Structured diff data
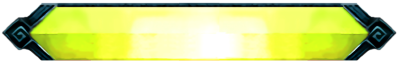
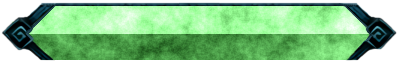
Better 'buttons' & title
Buttons were too ugly, had to change.

diff --git a/cik.css b/cik.css
@@ -71,13 +71,15 @@ body{
     height: 64px;
     line-height: 64px;
     text-align: center;
-    font-size: 34px;
+    font-size: 32px;
     font-weight: 500;
 }
 
 .outputHeader{
     font-family: 'Trajan Pro 3';
-    margin-top: 40px
+    margin-top: 40px;
+    color: orange;
+    /*text-shadow: 1px 0 0 darkorange, 0 -1px 0 darkorange;*/
 }
 
 .outputSummary, .monsterInput{
@@ -86,21 +88,27 @@ body{
 
 .outputSummary{
     margin-top: 20px;
-    color: black;
 }
 .outputSummary.maybe{
     background-image: url("resources/orange_box.png");
     background-size: 100% 100%;
+    color: black;
+    font-weight: 500;
+    /*text-shadow: 1px 0 0 #000, 0 -1px 0 #000, 0 1px 0 #000, -1px 0 0 #000;*/
 }
 
 .outputSummary.yes{
     background-image: url("resources/green_box.png");
     background-size: 100% 100%;
+    color: black;
+    text-shadow: 1px 0 0 #fff, 0 -1px 0 #000, 0 1px 0 #fff, -1px 0 0 #000;
 }
 
 .outputSummary.no{
     background-image: url("resources/red_box.png");
     background-size: 100% 100%;
+    color: #fff;
+    text-shadow: 1px 0 0 #000, 0 -1px 0 #000, 0 1px 0 #000, -1px 0 0 #000;
 }
 
 .outputSlayerContainer{

diff --git a/index.html b/index.html
@@ -4,7 +4,7 @@
     <meta charset="UTF-8">
     <meta http-equiv="X-UA-Compatible" content="IE=edge">
     <meta name="viewport" content="width=device-width, initial-scale=1.0">
-    <title>Document</title>
+    <title>Can I kill...</title>
     <link rel="stylesheet" href="cik.css">
     <link rel="stylesheet" href="//code.jquery.com/ui/1.12.1/themes/base/jquery-ui.css">
     <script src="https://code.jquery.com/jquery-1.12.4.js"></script>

> Directions
Your answer must be an exact copy of every entry, with the pictures left out.

> Result
Better 'buttons' & title
Buttons were too ugly, had to change.

diff --git a/cik.css b/cik.css
@@ -71,13 +71,15 @@ body{
     height: 64px;
     line-height: 64px;
     text-align: center;
-    font-size: 34px;
+    font-size: 32px;
     font-weight: 500;
 }
 
 .outputHeader{
     font-family: 'Trajan Pro 3';
-    margin-top: 40px
+    margin-top: 40px;
+    color: orange;
+    /*text-shadow: 1px 0 0 darkorange, 0 -1px 0 darkorange;*/
 }
 
 .outputSummary, .monsterInput{
@@ -86,21 +88,27 @@ body{
 
 .outputSummary{
     margin-top: 20px;
-    color: black;
 }
 .outputSummary.maybe{
     background-image: url("resources/orange_box.png");
     background-size: 100% 100%;
+    color: black;
+    font-weight: 500;
+    /*text-shadow: 1px 0 0 #000, 0 -1px 0 #000, 0 1px 0 #000, -1px 0 0 #000;*/
 }
 
 .outputSummary.yes{
     background-image: url("resources/green_box.png");
     background-size: 100% 100%;
+    color: black;
+    text-shadow: 1px 0 0 #fff, 0 -1px 0 #000, 0 1px 0 #fff, -1px 0 0 #000;
 }
 
 .outputSummary.no{
     background-image: url("resources/red_box.png");
     background-size: 100% 100%;
+    color: #fff;
+    text-shadow: 1px 0 0 #000, 0 -1px 0 #000, 0 1px 0 #000, -1px 0 0 #000;
 }
 
 .outputSlayerContainer{

diff --git a/index.html b/index.html
@@ -4,7 +4,7 @@
     <meta charset="UTF-8">
     <meta http-equiv="X-UA-Compatible" content="IE=edge">
     <meta name="viewport" content="width=device-width, initial-scale=1.0">
-    <title>Document</title>
+    <title>Can I kill...</title>
     <link rel="stylesheet" href="cik.css">
     <link rel="stylesheet" href="//code.jquery.com/ui/1.12.1/themes/base/jquery-ui.css">
     <script src="https://code.jquery.com/jquery-1.12.4.js"></script>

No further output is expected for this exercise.